We woke to a glorious sunny morning.
We left West Bay (which is right at the bottom of the main part of the lake – as per map below),and drove up the highway toward Sydney (which is where you can see the small forked section to the right of the long thin arm) along the easterly road that follows the main body of Bras d’Or Lake.
Not far from our hotel we made our first stop at St. Peter’s Canal. We were lucky to see a sailboat come from the lake and go through the lock into the Atlantic and a Coast Guard cutter come from the Atlantic into the Lake. The local people do not call it Bras d’Or Lake, they call it the Big Pond, or just the Pond.
Because Bras d’Or Lake is really an inland sea all the various types of fish and saltwater lifeforms live in the lake. The lake is only 97% of normal salt density because there are a few freshwater streams that feed into it around its long shoreline. There are 9 lobster permits trapping in the lake. The tide is only about a foot and it takes so long to go in and come out that there is virtually only one tide per day.
It is common for folks to stand on the top of the lock gates and fish. They just get off when the canal operator needs to open them for a boat.
I think it was a couple of the crew’s first time through a lock. They stood on the bow filming the whole way through.
The lock operator opens and closes the two sets of gates and also drives an ATV along the canal shore to come to the lake end and close and open the swing bridge on the highway. You can’t see him but he is standing on the opening arm having just secured the stop bar on the road.
While we were waiting at the other end for the sailboat to go out we noticed a jellyfish swimming near the gate. It was so close to the surface I was able to get some very clear photos of it.
Once we got to Sydney we drove a short distance toward North Sydney and then turned west on highway 223 that would take us down the side of St. Andrew’s Arm and around the bottom and up the other side to Baddeck. This is the two thinner pieces of the lake near the purple Cape Breton Highlands on the above map.

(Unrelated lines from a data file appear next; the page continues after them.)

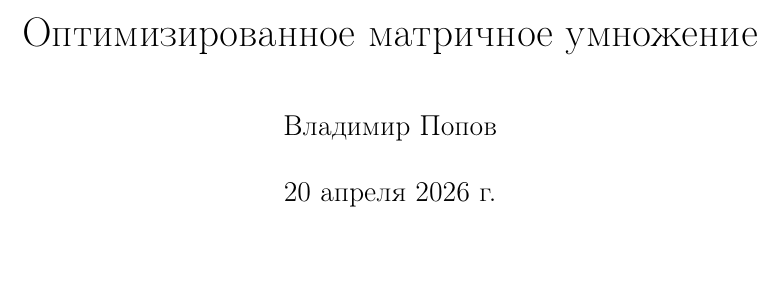
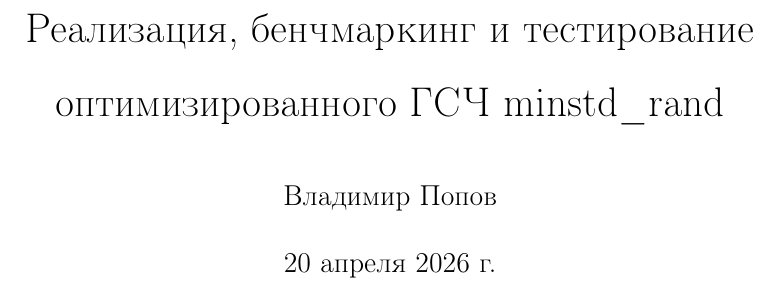
Before and after one commit to kzueirf12345/numerical, a LaTeX document (10/source/report/main.tex): part of page 1 of 11, cut at the place of the change, the shorter picture padded with empty space. Compiled offline with pdfLaTeX.

Commit message:
fix report

```diff
--- a/10/source/report/main.tex
+++ b/10/source/report/main.tex
@@ -1,7 +1,7 @@
 \documentclass[12pt]{extarticle}
 \linespread{1.5}
 
-\title{Оптимизированное матричное умножение}
+\title{Реализация, бенчмаркинг и тестирование оптимизированного ГСЧ minstd\_rand}
 \author{Владимир Попов}
 \date{\today}
 
```
Also changed, not shown: 10/source/report/main.pdf.
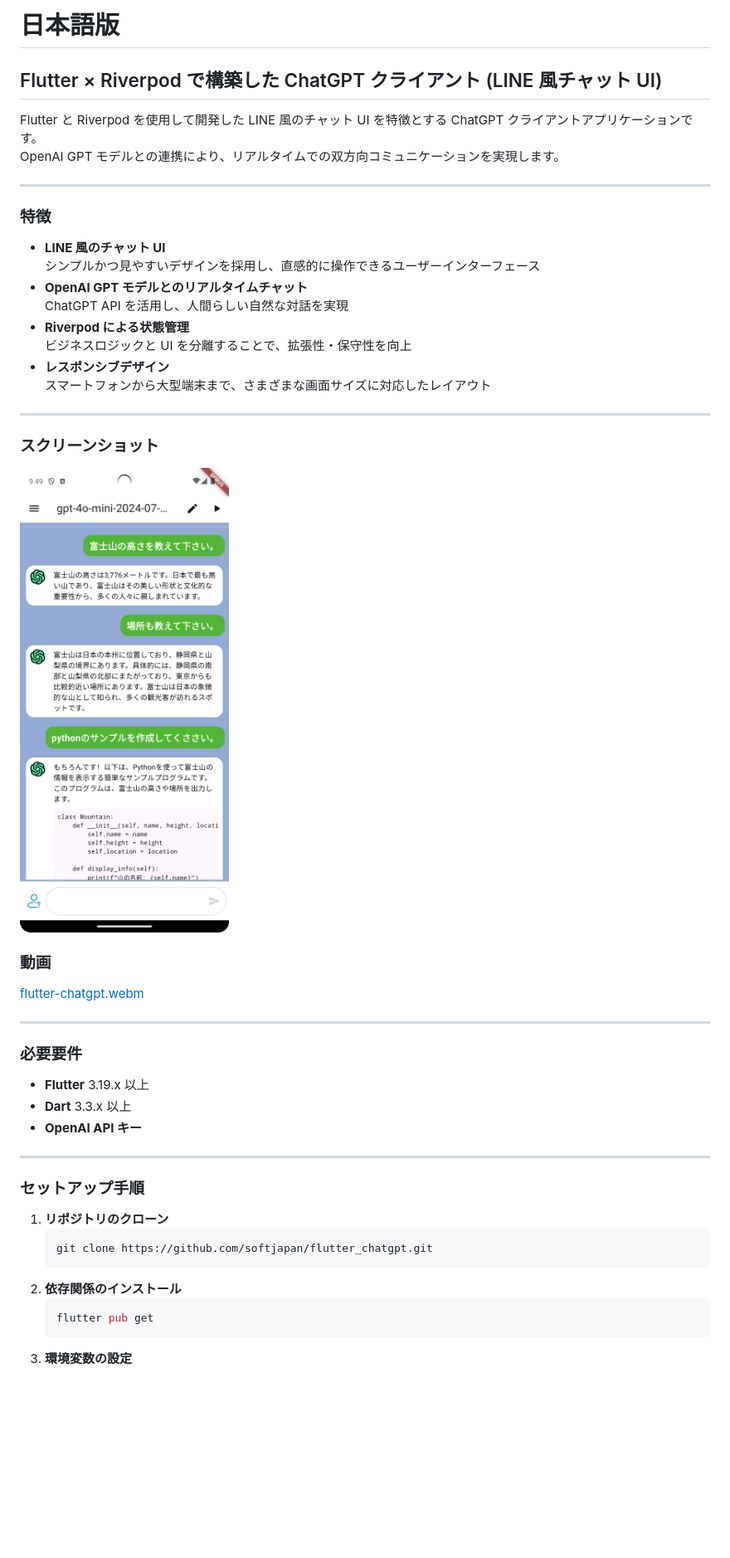
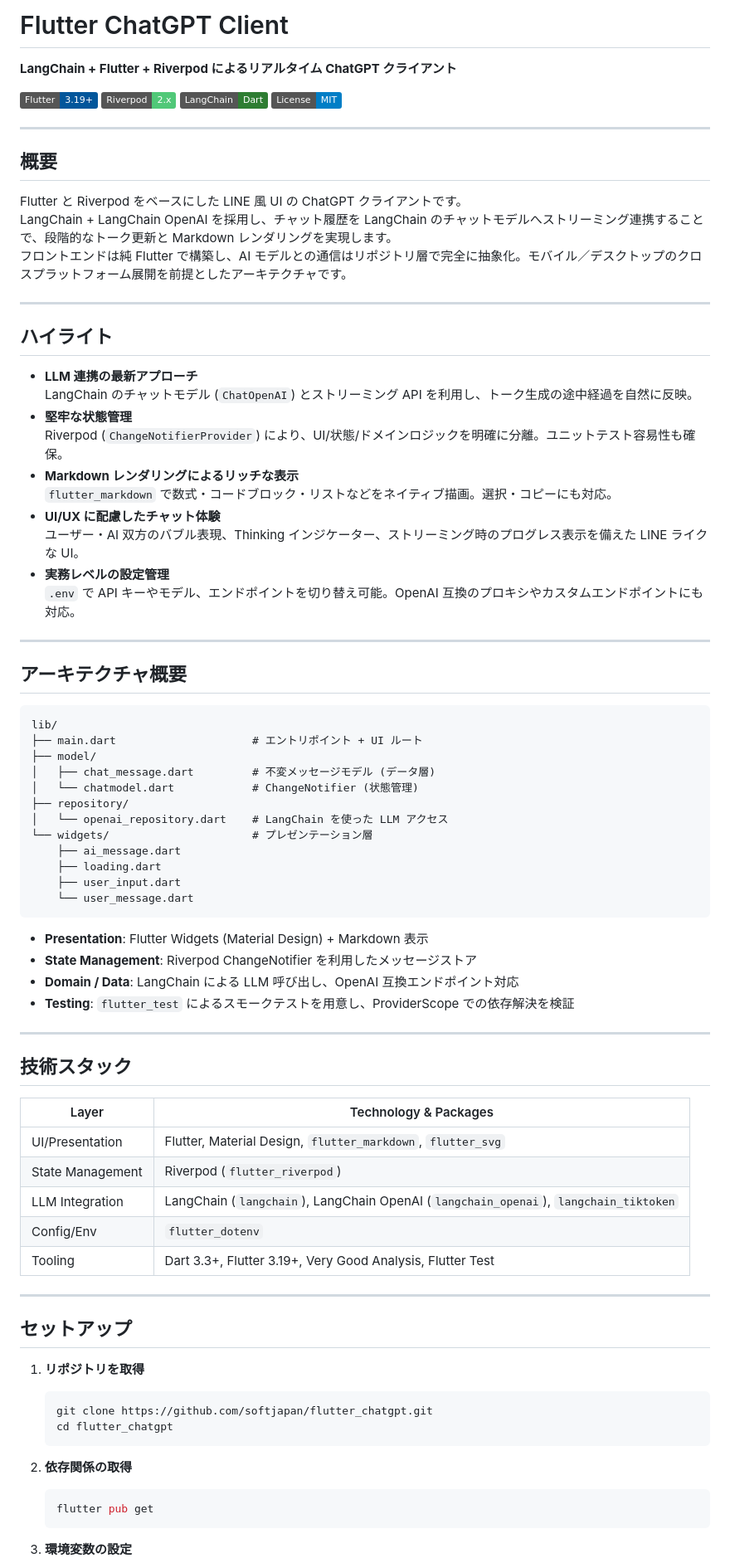
Before and after one commit to softjapan/flutter_chatgpt, a Markdown page: README.md, the part around one of its changes. Shown at 83% size. Rendered like a GitHub page; badges without logos; blank space fills up the shorter version.

````diff
--- a/README.md
+++ b/README.md
@@ -1,50 +1,81 @@
-# 日本語版
+# Flutter ChatGPT Client
 
-## Flutter × Riverpod で構築した ChatGPT クライアント (LINE 風チャット UI)
+**LangChain + Flutter + Riverpod によるリアルタイム ChatGPT クライアント**
 
-Flutter と Riverpod を使用して開発した LINE 風のチャット UI を特徴とする ChatGPT クライアントアプリケーションです。
-OpenAI GPT モデルとの連携により、リアルタイムでの双方向コミュニケーションを実現します。
+![Flutter](https://img.shields.io/badge/Flutter-3.19+-02569B?logo=flutter) ![Riverpod](https://img.shields.io/badge/Riverpod-2.x-50C878?logo=dart) ![LangChain](https://img.shields.io/badge/LangChain-Dart-2e7d32) ![License: MIT](https://img.shields.io/badge/License-MIT-blue.svg)
 
 ---
 
-### 特徴
+## 概要
 
-- **LINE 風のチャット UI**
-  シンプルかつ見やすいデザインを採用し、直感的に操作できるユーザーインターフェース
-- **OpenAI GPT モデルとのリアルタイムチャット**
-  ChatGPT API を活用し、人間らしい自然な対話を実現
-- **Riverpod による状態管理**
-  ビジネスロジックと UI を分離することで、拡張性・保守性を向上
-- **レスポンシブデザイン**
-  スマートフォンから大型端末まで、さまざまな画面サイズに対応したレイアウト
+Flutter と Riverpod をベースにした LINE 風 UI の ChatGPT クライアントです。
+LangChain + LangChain OpenAI を採用し、チャット履歴を LangChain のチャットモデルへストリーミング連携することで、段階的なトーク更新と Markdown レンダリングを実現します。
+フロントエンドは純 Flutter で構築し、AI モデルとの通信はリポジトリ層で完全に抽象化。モバイル／デスクトップのクロスプラットフォーム展開を前提としたアーキテクチャです。
 
 ---
 
-### スクリーンショット
+## ハイライト
 
-![スクリーンショット](./flutter-chatgpt.png)
-
-### 動画
-[flutter-chatgpt.webm](https://github.com/user-attachments/assets/f21f61c9-41c2-42cc-8422-e136c1078e3d)
+- **LLM 連携の最新アプローチ**
+  LangChain のチャットモデル (`ChatOpenAI`) とストリーミング API を利用し、トーク生成の途中経過を自然に反映。
+- **堅牢な状態管理**
+  Riverpod (`ChangeNotifierProvider`) により、UI/状態/ドメインロジックを明確に分離。ユニットテスト容易性も確保。
+- **Markdown レンダリングによるリッチな表示**
+  `flutter_markdown` で数式・コードブロック・リストなどをネイティブ描画。選択・コピーにも対応。
+- **UI/UX に配慮したチャット体験**
+  ユーザー・AI 双方のバブル表現、Thinking インジケーター、ストリーミング時のプログレス表示を備えた LINE ライクな UI。
+- **実務レベルの設定管理**
+  `.env` で API キーやモデル、エンドポイントを切り替え可能。OpenAI 互換のプロキシやカスタムエンドポイントにも対応。
 
 ---
 
-### 必要要件
+## アーキテクチャ概要
 
-- **Flutter** 3.19.x 以上
-- **Dart** 3.3.x 以上
-- **OpenAI API キー**
+```
+lib/
+├── main.dart                     # エントリポイント + UI ルート
+├── model/
+│   ├── chat_message.dart         # 不変メッセージモデル (データ層)
+│   └── chatmodel.dart            # ChangeNotifier (状態管理)
+├── repository/
+│   └── openai_repository.dart    # LangChain を使った LLM アクセス
+└── widgets/                      # プレゼンテーション層
+    ├── ai_message.dart
+    ├── loading.dart
+    ├── user_input.dart
+    └── user_message.dart
+```
+
+- **Presentation**: Flutter Widgets (Material Design) + Markdown 表示
+- **State Management**: Riverpod ChangeNotifier を利用したメッセージストア
+- **Domain / Data**: LangChain による LLM 呼び出し、OpenAI 互換エンドポイント対応
+- **Testing**: `flutter_test` によるスモークテストを用意し、ProviderScope での依存解決を検証
 
 ---
 
-### セットアップ手順
+## 技術スタック
 
-1. **リポジトリのクローン**
+| Layer            | Technology & Packages                                                                 |
+| ---------------- | -------------------------------------------------------------------------------------- |
+| UI/Presentation  | Flutter, Material Design, `flutter_markdown`, `flutter_svg`                            |
+| State Management | Riverpod (`flutter_riverpod`)                                                          |
+| LLM Integration  | LangChain (`langchain`), LangChain OpenAI (`langchain_openai`), `langchain_tiktoken`   |
+| Config/Env       | `flutter_dotenv`                                                                       |
+| Tooling          | Dart 3.3+, Flutter 3.19+, Very Good Analysis, Flutter Test                             |
+
+---
+
+## セットアップ
+
+1. **リポジトリを取得**
    ```bash
    git clone https://github.com/softjapan/flutter_chatgpt.git
+   cd flutter_chatgpt
    ```
-2. **依存関係のインストール**
+
+2. **依存関係の取得**
    ```bash
    flutter pub get
    ```
+
 3. **環境変数の設定**
````
Also changed, not shown: other parts of README.md (+32 -123 lines).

Right at the bottom of the two thin arms is the community of Iona. The Island of Cape Breton was settled in the late 18th and early 19th centuries by thousands of Gaels from Scotland. Significant socioeconomic changes were disrupting the centuries-old pastoral lifestyle of the Highland Scots so they looked towards Nova Scotia (which means New Scotland) for a new home. They brought their work ethic, their close ties to kin, their language and songs and stories. Sometimes entire villages set off together. And the various parts of the Scottish Highlands settled together on various parts of Cape Breton. Many people in this area spead Gaelic. All of the people in the houses of the Highland Village were fluent in the language.
The Highland Village was different than other heritage villages we have been to. The different buildings are from different time frames of the Scottish journey and settlement in their new country and the people in them enact the changing times.
The first house was not a Cape Breton house; it was, however a Black House of the type the Barra Scots would have lived in in Scotland.
They cleverly had three large flat rocks extend out from the wall to enable them to get to the roof for sodding or repairing.
The inside of a Black House is very dark and usually very smokey because they burn peat and the fire is never allowed to go out. They generally have fires burning in the houses, but with the unseasonably warm temperatures they were asked to not light them to reduce the risk of fires. I am sure none of the people objected.
The village was atop a steep hill and the view was gorgeous. It was possible to see all four counties of Cape Breton from up here.
The log house was the first permanent structure to be built. Most men cobbled together a stick shack for the family to live in while they cleared land and got logs to build a proper house. This log house was well sealed but they would have been chinked with moss and mud back in the day.
At the Centre Chimney house a group had gathered round the table to pre-shrink linen cloth. It would have been washed in urine, or sometimes just water, and then a group of people grasp it and thump it on the table and pass it along so it goes round and round as they sing songs. The thumping keeps the tempo of the songs and dries the cloth and the commarderie helps to make light work of a long tedious chore.
There is a carding mill is at the Village. The original mill run by an Irishman named Frank Cash in Irish Cove. He bought the machinery 2nd-hand from a fellow in Loch Lomond, Cape Breton in 1883 and it has been in running order ever since. Frank’s son Tom took over the carding business in 1921 and ran it until 1946. By this time, fewer families were spinning wool and there was little demand for the rolls, so it was only used for custom work. Tom’s son Charlie who worked at the mill with his father wanted it to be preserved for future generations and donated it to the Highland Village Museum where visitors are given demonstrations of the process. It is the only fully functioning carding machine from that era that they know of.
Right across from Cash’s Carding Mill was the shingle mill. This machine is made of wood and is 160 years old and also still going strong. John, having worked in a sawmill for 35 years was very interested to see how the tapering of the shingles was donel
It was almost 4:30 when we left the village and completed our circuit around the St. Andrew’s Arm of Bras d’Or Lake; stopping for the night just west of the town of Baddeck. Tomorrow we drive the Cape Breton Highlands. We did this in 2014 but it is a lovely drive and well worth repeating.
We have had a lot of short ferry rides as we have been driving Nova Scotia backroads and today was no exception.